Students should never have to choose between buying textbooks and basic necessities like food or rent. The Textbook Lending Program helps students save money on course materials so they can worry less about meeting their other needs. Through the Textbook Lending Program, students can borrow textbooks for the entire academic term. 

Priority Access: 

The HSRC prioritizes access to the Textbook Lending Program during the first week of Fall, Winter and Spring terms to students with higher financial need. Students who want to check out textbooks during the first week of the term will need to show HSRC staff proof that they participate in any of the following programs. Proof can include showing staff a copy of your financial aid statement, Oregon Trail Card, or emails that indicate participation in programs outlined below. 

Priority Access Groups: 

  • Students receiving Pell grants
  • Students participating in the Supplemental Nutrition Assistance Program (SNAP) with an Oregon Trail Card
  • Students participating in EOP, CAMP, TRIO, LSAMP, STEM Leaders 
  • Former Foster-Youth
  • Military/Veterans 
  • Child care Subsidy Recipients (as determined from the Family Resource Center)
  • If you are not eligible for these programs but are struggling to afford textbooks, please email [email protected] 

How it works:

Use your syllabus or the OSU Beaverstore to figure out what textbooks you need. Look up the books you need on the HSRC website to make sure the HSRC might have a copy for you. Visit the HSRC in person to check out your book. Staff at Champinefu will assist you with finding and checking out your book. After the term, return your books to the Champinefu Lodge so the next student can check them out. 

All items are due back to the HSRC Friday of finals week. 

How many books can I check out? 

You'll be able to check out all the books you need for one of your classes the first day that you come to check out books. The next day, you can check out all the books you need for another of your classes if they are still available. The first few mornings of the term, it's not uncommon for the HSRC to have a line of students waiting to check out books as soon as the program opens. 

For example, here's how this works: If you come to the HSRC on Monday and the program has all three books you need for your English class, you can check them all out, but none of your math books. You can come back on Tuesday morning, however, and check out all the books you need for your math class. Wednesday, if the HSRC still has your biology book, you can check that out. 

Initially funded by a generous gift by the Women's Giving Circle, the HSRC Textbook Lending Program has over 2,000 textbooks for students to check out for free. The Textbook Lending Program also includes calculators (including graphing calculators), chemistry molecule kits, lab goggles and other essential course materials. During Fall, Winter and Spring terms, materials are available first to Priority Access students and after week 1, to the entire student body. Students need a current OSU ID to check out textbooks. 

Local Ecampus students are able to check out textbooks if they can physically come to Champinefu Lodge to do so. HSRC cannot ship course materials. 

Access Codes

Unfortunately, the HSRC has limited access codes to distribute each term. The program cannot support the high-demand for access codes.
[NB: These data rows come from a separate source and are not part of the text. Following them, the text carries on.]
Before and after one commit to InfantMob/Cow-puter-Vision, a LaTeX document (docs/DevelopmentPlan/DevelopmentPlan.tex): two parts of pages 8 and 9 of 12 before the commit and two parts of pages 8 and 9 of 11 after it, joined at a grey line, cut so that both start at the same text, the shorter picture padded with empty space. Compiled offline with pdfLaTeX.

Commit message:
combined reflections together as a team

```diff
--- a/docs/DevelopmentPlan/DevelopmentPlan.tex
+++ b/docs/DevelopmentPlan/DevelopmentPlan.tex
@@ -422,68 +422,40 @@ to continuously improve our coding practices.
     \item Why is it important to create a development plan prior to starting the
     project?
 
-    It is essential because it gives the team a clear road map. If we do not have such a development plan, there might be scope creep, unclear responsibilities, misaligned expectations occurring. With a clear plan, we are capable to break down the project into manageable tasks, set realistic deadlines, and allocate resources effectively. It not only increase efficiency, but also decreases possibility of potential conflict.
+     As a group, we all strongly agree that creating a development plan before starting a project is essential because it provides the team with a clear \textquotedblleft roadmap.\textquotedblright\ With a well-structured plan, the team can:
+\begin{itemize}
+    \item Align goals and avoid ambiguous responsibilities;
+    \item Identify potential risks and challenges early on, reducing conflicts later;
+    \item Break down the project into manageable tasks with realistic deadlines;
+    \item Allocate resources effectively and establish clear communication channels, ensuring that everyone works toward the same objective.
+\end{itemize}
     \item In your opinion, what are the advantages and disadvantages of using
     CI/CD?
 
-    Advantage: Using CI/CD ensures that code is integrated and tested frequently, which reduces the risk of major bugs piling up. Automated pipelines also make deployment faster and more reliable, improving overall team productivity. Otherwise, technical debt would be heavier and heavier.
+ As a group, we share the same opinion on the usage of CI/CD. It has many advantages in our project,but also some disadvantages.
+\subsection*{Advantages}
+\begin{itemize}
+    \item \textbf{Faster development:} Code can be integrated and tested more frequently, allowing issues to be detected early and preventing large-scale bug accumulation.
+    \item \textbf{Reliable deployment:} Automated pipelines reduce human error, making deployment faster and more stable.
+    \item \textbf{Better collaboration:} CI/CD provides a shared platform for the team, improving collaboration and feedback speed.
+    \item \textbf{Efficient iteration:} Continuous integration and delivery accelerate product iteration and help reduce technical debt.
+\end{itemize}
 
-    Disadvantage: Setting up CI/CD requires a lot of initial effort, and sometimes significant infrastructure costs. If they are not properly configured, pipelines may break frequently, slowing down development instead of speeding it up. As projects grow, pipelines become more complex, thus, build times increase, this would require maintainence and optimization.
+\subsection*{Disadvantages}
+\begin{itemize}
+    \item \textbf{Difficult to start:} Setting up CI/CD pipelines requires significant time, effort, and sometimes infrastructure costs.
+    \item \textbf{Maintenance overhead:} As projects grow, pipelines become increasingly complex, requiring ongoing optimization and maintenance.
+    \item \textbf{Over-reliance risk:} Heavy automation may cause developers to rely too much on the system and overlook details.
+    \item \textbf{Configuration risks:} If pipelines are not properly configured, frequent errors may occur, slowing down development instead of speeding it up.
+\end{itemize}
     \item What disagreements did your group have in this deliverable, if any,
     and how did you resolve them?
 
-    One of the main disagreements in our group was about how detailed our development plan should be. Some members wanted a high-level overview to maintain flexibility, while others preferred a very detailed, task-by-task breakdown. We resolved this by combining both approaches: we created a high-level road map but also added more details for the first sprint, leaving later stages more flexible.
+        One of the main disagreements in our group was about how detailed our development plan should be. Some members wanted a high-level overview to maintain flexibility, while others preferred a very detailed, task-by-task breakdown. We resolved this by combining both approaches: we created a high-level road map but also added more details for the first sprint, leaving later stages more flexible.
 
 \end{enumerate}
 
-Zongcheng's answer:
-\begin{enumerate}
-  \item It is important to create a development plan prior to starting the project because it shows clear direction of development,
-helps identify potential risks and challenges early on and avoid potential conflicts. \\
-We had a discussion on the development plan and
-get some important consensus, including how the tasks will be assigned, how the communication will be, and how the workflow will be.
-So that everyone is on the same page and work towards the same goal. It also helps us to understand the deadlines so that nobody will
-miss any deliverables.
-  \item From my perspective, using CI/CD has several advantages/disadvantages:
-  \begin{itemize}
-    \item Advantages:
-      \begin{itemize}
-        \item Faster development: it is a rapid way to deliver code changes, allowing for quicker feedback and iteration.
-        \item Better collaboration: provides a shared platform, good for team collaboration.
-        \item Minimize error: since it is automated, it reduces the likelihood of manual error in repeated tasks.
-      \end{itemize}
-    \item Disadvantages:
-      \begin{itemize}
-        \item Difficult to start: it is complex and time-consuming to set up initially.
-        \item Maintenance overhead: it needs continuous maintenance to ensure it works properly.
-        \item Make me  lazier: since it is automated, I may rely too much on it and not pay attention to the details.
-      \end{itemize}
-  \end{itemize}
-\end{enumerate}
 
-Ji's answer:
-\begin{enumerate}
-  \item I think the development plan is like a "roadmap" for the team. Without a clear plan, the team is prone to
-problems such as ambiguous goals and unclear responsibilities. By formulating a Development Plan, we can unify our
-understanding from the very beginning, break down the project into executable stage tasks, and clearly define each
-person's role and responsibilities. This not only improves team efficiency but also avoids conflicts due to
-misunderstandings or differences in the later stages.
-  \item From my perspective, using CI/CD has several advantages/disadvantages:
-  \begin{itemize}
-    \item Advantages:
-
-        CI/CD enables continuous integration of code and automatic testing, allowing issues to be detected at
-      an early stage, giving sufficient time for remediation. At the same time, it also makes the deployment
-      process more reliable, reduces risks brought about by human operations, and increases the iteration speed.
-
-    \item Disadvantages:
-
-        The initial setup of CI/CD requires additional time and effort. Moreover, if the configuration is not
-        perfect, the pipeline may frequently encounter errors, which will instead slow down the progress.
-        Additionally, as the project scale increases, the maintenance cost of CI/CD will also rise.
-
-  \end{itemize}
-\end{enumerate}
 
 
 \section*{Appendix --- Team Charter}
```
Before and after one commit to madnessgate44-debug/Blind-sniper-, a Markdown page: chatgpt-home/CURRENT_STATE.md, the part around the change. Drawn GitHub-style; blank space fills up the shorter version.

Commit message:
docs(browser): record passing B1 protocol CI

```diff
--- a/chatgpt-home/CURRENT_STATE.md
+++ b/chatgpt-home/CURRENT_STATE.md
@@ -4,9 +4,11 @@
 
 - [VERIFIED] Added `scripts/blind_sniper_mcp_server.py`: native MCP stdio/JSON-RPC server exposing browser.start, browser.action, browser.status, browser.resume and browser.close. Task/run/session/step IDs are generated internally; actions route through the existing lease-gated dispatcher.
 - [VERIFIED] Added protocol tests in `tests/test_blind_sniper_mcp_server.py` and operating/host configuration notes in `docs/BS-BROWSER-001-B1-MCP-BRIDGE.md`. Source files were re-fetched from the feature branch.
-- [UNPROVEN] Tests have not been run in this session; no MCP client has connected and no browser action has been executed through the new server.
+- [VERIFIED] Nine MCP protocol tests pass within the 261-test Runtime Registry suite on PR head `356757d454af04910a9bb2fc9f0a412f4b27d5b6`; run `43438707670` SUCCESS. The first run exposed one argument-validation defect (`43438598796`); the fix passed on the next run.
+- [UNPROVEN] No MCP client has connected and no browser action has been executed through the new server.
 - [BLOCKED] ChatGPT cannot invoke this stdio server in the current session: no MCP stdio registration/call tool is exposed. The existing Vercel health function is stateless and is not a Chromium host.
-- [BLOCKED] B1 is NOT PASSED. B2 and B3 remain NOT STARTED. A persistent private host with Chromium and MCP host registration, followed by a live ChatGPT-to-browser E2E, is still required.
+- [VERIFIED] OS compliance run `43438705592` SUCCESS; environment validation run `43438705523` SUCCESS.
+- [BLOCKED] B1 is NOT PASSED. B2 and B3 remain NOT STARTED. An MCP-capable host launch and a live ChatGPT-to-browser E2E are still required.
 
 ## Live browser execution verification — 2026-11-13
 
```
Each term, a limited number of access codes are distributed, first-come-first-serve to students as part of the Priority Access Lending period. 

Other Textbook Affordability Resources

Oregon State University has multiple resources for students who are exploring how to keep their textbook and course materials costs low. In addition to the HSRC Textbook Lending Program, students can access some physical materials on course reserve in the Valley Library for a three-hour loan or check out electronic copies of some texts.

Students are also encouraged to request that copies of their text are purchased by the library to share. 

The Schedule of Classes includes a section in each course that indicates if the class a student might take has free or affordable course materials.